According to Strengthening Professional Identity: Challenges of the Addictions Treatment Workforce
a sound infrastructure must be in place to ensure the presence of a skilled workforce ready to meet the needs of those requiring alcohol or illicit drug treatment. Presently, this strained and interconnected system is confronted with:
- Staff shortages. The addictions treatment capacity is insufficient and, therefore, inadequate to serve those in need. Compounding this issue is the retirement of addiction leaders.
- High turnover. Organizations are in a constant state of recruitment.
- Low salaries and minimal benefits. Johnson, Knudsen, & Roman (2002) reported that the average counselor salaries were low and only increased from $29,767 to $34,125 in the decade from 1992-2002, or about 2 percent per year. Low salaries are a barrier to recruitment.
- High workloads. Staff shortages are contributing to the high workload.
- No uniform educational standards and no defined career paths. Training programs preparing substance abuse prevention and treatment specialists lack uniform standards.
- Stigma. Addictions treatment struggles to be recognized as a field providing vital health care for a life-threatening chronic disease. The negative perceptions attached to addictions are detrimental to treatment organizations’ recruitment and retention efforts.
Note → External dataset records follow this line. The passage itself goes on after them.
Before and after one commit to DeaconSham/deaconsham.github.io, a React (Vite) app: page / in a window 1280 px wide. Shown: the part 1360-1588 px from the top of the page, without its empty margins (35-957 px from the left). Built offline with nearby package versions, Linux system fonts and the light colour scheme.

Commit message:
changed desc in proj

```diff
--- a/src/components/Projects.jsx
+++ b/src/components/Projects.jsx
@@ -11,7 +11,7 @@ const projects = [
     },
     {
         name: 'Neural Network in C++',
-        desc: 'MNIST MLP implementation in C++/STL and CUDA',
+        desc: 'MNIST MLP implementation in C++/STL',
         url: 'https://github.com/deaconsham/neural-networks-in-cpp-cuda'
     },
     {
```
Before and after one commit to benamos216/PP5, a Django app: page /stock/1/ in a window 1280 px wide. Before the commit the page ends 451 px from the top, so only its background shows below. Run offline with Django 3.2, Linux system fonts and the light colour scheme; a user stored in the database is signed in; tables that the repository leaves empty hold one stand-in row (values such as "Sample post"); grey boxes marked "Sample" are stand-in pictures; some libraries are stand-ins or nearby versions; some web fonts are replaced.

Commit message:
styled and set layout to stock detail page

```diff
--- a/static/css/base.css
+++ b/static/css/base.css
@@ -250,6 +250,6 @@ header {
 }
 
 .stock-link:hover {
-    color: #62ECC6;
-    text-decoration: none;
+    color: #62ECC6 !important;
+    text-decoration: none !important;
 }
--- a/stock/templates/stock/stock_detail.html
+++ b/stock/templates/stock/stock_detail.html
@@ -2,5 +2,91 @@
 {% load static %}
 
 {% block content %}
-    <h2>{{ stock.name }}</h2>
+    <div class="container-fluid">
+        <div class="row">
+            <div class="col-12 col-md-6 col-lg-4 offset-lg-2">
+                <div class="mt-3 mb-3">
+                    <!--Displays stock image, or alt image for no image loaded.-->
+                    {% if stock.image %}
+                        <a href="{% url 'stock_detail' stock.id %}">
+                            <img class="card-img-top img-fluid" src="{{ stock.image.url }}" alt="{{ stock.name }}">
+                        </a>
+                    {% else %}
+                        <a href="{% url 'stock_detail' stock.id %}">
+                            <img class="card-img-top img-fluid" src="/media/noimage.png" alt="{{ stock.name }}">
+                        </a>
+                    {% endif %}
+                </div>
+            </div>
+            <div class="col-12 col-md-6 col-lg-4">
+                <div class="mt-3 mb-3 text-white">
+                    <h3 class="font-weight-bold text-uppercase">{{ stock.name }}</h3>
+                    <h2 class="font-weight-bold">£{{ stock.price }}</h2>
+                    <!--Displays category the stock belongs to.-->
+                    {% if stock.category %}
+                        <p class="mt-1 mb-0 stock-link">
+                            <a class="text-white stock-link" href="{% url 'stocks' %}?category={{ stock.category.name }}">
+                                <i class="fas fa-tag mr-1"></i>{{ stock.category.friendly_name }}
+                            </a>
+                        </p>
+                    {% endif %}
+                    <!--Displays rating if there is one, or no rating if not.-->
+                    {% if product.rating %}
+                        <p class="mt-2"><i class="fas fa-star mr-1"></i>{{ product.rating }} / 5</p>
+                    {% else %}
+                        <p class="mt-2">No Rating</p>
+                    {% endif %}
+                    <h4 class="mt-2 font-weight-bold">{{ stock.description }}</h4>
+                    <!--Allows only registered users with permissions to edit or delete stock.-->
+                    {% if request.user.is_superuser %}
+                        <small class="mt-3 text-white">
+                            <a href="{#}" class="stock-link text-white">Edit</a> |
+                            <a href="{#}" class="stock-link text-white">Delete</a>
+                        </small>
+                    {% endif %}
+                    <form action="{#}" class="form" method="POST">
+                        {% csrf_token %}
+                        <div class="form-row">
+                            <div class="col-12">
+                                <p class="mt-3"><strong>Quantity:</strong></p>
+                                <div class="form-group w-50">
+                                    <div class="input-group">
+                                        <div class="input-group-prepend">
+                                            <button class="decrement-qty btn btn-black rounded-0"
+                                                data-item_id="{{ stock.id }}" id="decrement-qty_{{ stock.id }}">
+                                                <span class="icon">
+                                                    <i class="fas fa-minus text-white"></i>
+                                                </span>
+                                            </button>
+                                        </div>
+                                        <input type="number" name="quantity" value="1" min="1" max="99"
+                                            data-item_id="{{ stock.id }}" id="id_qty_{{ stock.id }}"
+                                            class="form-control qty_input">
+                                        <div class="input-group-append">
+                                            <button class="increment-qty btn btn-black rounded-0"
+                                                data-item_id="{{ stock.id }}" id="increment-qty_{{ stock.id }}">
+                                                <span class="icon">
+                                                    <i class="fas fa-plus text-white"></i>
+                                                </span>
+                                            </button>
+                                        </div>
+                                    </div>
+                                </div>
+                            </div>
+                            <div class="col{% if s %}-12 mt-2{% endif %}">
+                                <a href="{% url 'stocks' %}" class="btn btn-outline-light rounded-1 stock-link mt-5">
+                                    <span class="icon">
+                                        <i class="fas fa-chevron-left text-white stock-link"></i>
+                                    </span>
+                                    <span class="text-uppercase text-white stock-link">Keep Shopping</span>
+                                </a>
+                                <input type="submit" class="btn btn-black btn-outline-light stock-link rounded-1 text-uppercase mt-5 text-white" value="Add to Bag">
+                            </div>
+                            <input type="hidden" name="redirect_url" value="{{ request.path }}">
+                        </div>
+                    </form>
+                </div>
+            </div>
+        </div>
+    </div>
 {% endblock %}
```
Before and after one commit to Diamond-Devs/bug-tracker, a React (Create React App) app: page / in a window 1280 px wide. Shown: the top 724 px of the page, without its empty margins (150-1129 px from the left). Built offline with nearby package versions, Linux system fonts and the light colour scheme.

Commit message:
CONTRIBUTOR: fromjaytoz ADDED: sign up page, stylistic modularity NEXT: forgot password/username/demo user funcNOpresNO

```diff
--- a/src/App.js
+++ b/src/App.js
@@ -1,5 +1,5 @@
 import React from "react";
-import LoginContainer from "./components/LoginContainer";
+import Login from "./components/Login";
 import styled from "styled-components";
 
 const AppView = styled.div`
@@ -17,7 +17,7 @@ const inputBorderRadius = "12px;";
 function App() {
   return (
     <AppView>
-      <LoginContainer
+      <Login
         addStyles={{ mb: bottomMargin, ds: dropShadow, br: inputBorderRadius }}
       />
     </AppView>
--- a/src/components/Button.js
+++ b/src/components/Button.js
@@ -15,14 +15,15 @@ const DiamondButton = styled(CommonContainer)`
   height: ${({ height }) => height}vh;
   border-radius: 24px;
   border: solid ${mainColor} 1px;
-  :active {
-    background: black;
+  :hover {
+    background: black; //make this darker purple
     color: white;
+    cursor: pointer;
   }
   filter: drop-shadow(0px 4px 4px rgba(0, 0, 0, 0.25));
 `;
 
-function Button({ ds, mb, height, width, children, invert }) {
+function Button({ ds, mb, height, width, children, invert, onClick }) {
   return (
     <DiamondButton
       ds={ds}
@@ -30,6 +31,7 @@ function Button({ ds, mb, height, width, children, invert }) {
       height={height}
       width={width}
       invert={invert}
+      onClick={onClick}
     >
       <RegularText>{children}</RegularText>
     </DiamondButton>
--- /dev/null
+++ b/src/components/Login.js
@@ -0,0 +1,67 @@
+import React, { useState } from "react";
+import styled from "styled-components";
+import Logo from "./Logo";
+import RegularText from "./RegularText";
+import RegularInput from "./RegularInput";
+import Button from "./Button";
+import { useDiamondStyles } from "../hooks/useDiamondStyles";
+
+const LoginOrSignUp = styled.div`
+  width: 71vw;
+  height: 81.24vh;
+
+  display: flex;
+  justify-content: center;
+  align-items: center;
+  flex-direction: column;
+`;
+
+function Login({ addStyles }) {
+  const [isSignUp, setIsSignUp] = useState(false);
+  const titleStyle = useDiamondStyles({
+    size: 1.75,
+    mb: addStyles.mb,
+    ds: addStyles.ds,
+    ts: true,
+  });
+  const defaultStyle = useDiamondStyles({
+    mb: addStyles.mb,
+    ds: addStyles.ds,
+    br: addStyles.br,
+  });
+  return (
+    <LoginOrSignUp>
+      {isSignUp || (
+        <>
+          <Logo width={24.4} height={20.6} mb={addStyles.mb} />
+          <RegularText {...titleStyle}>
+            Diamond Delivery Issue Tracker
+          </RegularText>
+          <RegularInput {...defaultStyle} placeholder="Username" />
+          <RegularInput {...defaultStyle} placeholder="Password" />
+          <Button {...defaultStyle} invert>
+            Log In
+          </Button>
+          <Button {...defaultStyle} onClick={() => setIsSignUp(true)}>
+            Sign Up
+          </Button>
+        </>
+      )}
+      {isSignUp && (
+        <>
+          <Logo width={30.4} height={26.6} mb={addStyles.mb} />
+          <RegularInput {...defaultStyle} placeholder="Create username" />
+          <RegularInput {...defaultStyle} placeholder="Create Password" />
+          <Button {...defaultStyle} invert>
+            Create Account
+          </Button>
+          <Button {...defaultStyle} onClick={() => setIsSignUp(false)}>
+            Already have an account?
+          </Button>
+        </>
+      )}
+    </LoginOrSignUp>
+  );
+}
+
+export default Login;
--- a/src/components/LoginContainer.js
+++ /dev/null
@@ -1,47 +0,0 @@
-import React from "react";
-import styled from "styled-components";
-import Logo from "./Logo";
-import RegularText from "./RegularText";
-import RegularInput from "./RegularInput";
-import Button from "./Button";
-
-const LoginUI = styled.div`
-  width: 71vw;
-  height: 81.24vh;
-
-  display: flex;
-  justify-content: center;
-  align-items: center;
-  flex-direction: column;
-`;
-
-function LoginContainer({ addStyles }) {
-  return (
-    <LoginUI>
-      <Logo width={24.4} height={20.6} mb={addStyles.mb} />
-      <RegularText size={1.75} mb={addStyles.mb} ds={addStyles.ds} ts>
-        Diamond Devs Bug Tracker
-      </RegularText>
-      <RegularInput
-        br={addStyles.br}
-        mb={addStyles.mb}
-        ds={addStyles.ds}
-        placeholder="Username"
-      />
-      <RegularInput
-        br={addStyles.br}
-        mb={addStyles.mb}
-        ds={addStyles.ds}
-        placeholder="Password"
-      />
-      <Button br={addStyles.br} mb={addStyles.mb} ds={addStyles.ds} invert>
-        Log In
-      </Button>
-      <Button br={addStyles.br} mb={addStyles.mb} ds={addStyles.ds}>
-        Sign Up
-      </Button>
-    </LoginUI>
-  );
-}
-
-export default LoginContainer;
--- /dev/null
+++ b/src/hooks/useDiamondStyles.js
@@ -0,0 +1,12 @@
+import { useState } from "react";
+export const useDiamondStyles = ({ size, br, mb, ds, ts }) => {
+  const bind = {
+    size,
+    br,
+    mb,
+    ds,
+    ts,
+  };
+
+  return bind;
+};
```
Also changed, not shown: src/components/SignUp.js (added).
- Inadequate incentives. There are few incentives offered to those considering entering the addictions treatment field.
- Lack of resources and professional development opportunities. More than 20 percent of early career members had little or no access to instructional materials or currently published literature.
- Discrepancies between gender, age, and race of workforce compared to clients. Differences between the practitioner and client may impact treatment outcomes.
- Insufficient funding. Providers often do not have the infrastructure to prioritize training, provide regular salary increases, and make technology improvements, much less expand service provision and implement evidence-based practices.
- Undefined career paths. The addictions treatment field lacks defined career paths that incorporate core competencies and provide credibility to the field. The field also lacks professional development and advancement opportunities. Career paths support retention efforts and help individuals progress to leadership positions.
Additional Workforce Development Reports from SAMHSA for AOD and Recovery Segments
 Bureau of Labor Statistics, Occupational Outlook Program (2008). Tomorrow's Jobs. Retrieved February 26, 2009, from Occupational Outlook Handbook, 2008-09 Edition Web site: http://www.bls.gov/oco/oco2003.htm
 Bureau of Labor Statistics, Occupational Outlook Program (2006). Occupational Projections and Training Data. Retrieved May 20, 2008, from Employment Projections 2006 - 2016 Web site: http://www.bls.gov/emp/optd/home.htm
Abt Associates. (2007). Strengthening Professional Identity: Challenges of the Addictions Treatment Workforce
, Rockville: Substance Abuse and Mental Health Services Administration (SAMHSA)/DHHS.